Too Much Acid In The Body In Cats

Too Much Acid In The Body In Cats

From 560 quotes ranging from $500 - 5,000 First, the kidneys produce bicarbonate ions, which are alkaline and counter acid. The kidneys also flush out excess acid in the urine. Too much acid in the body in cats, also known as metabolic acidosis, occurs when the kidneys cease to perform this function, allowing acid to build up in the blood and body and causing a variety of harmful symptoms. The body of your cat is made up of a delicate balance of acid and base, or alkaline, materials. Your cat takes in acid through nutrition, meaning food.
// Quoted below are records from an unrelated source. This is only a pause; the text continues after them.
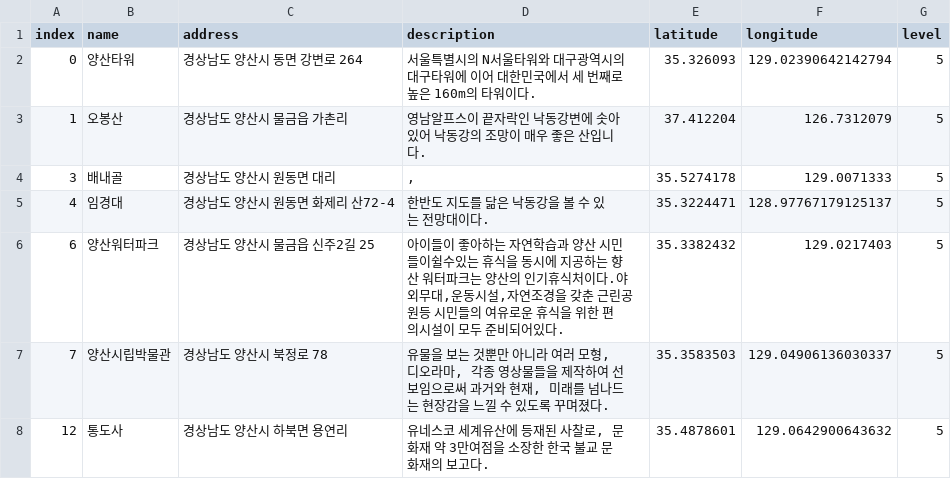
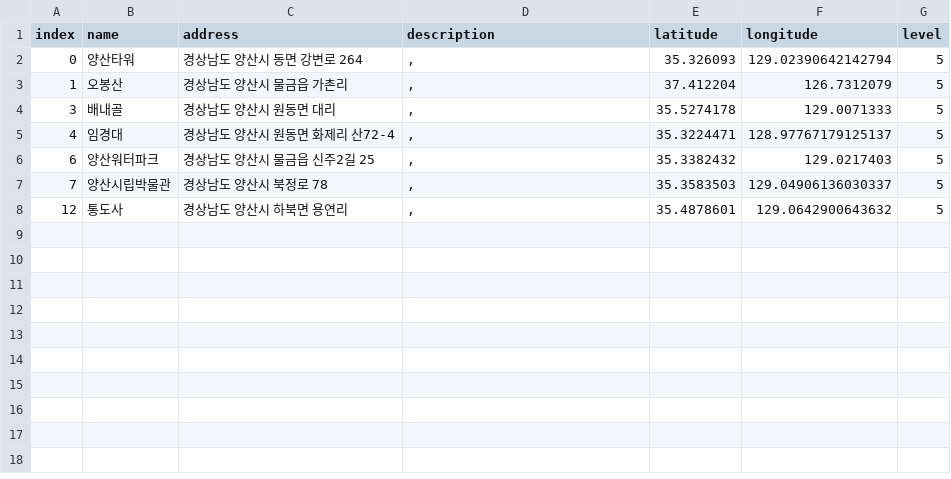
Before and after one commit to leedongyull/google-map-crawling, a CSV file: output/경상남도/경상남도_양산시.csv, drawn as a sheet.

```diff
--- a/output/경상남도/경상남도_양산시.csv
+++ b/output/경상남도/경상남도_양산시.csv
@@ -1,8 +1,8 @@
 index,name,address,description,latitude,longitude,level
-0,양산타워,경상남도 양산시 동면 강변로 264,"서울특별시의 N서울타워와 대구광역시의 대구타워에 이어 대한민국에서 세 번째로 높은 160m의 타워이다.",35.326093,129.02390642142794,5
-1,오봉산,경상남도 양산시 물금읍 가촌리,"영남알프스이 끝자락인 낙동강변에 솟아있어 낙동강의 조망이 매우 좋은 산입니다.",37.412204,126.7312079,5
+0,양산타워,경상남도 양산시 동면 강변로 264,",",35.326093,129.02390642142794,5
+1,오봉산,경상남도 양산시 물금읍 가촌리,",",37.412204,126.7312079,5
 3,배내골,경상남도 양산시 원동면 대리,",",35.5274178,129.0071333,5
-4,임경대,경상남도 양산시 원동면 화제리 산72-4,"한반도 지도를 닮은 낙동강을 볼 수 있는 전망대이다.",35.3224471,128.97767179125137,5
-6,양산워터파크,경상남도 양산시 물금읍 신주2길 25,"아이들이 좋아하는 자연학습과 양산 시민들이쉴수있는 휴식을 동시에 지공하는 향산 워터파크는 양산의 인기휴식처이다.야외무대,운동시설,자연조경을 갖춘 근린공원등 시민들의 여유로운 휴식을 위한 편의시설이 모두 준비되어있다.",35.3382432,129.0217403,5
-7,양산시립박물관,경상남도 양산시 북정로 78,"유물을 보는 것뿐만 아니라  여러 모형, 디오라마, 각종 영상물들을 제작하여 선보임으로써 과거와 현재, 미래를 넘나드는 현장감을 느낄 수 있도록 꾸며졌다.",35.3583503,129.04906136030337,5
-12,통도사,경상남도 양산시 하북면 용연리,"유네스코 세계유산에 등재된 사찰로, 문화재 약 3만여점을 소장한 한국 불교 문화재의 보고다.",35.4878601,129.0642900643632,5
+4,임경대,경상남도 양산시 원동면 화제리 산72-4,",",35.3224471,128.97767179125137,5
+6,양산워터파크,경상남도 양산시 물금읍 신주2길 25,",",35.3382432,129.0217403,5
+7,양산시립박물관,경상남도 양산시 북정로 78,",",35.3583503,129.04906136030337,5
+12,통도사,경상남도 양산시 하북면 용연리,",",35.4878601,129.0642900643632,5
```
Also changed, not shown: output/경상남도/경상남도_거창군.csv, output/경상남도/경상남도_밀양시.csv, 14 other files.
In a healthy cat, the kidneys and lungs will balance out or eliminate excess acid. The kidneys are mostly responsible for eliminating excess acid from the body through two separate functions. Symptoms of Too Much Acid in the Body in Cats When the acid levels in the body in your cat start to rise, many different symptoms begin to develop. As the acid levels increase, symptoms begin to escalate rapidly in severity. If not treated, high acid levels will eventually cause organ problems and shutdown. Diagnosis of Too Much Acid in the Body in Cats As with any serious condition, diagnosis of metabolic acidosis will begin with a thorough physical examination by your veterinarian. Your vet will examine gum color and eyes for any discoloration. They will also physically manipulate the abdomen of your cat, feeling manually for any lumps, bumps or swelling. As a pet owner, it will be important that you provide your veterinarian with a thorough medical history. Underlying conditions, such as chronic kidney failure or diabetes, are primary causes of too much acid in the body. It is very important that you disclose the presence of these conditions so that your cat gets the proper care. There are several blood and urine tests available to diagnoses m Continue reading >>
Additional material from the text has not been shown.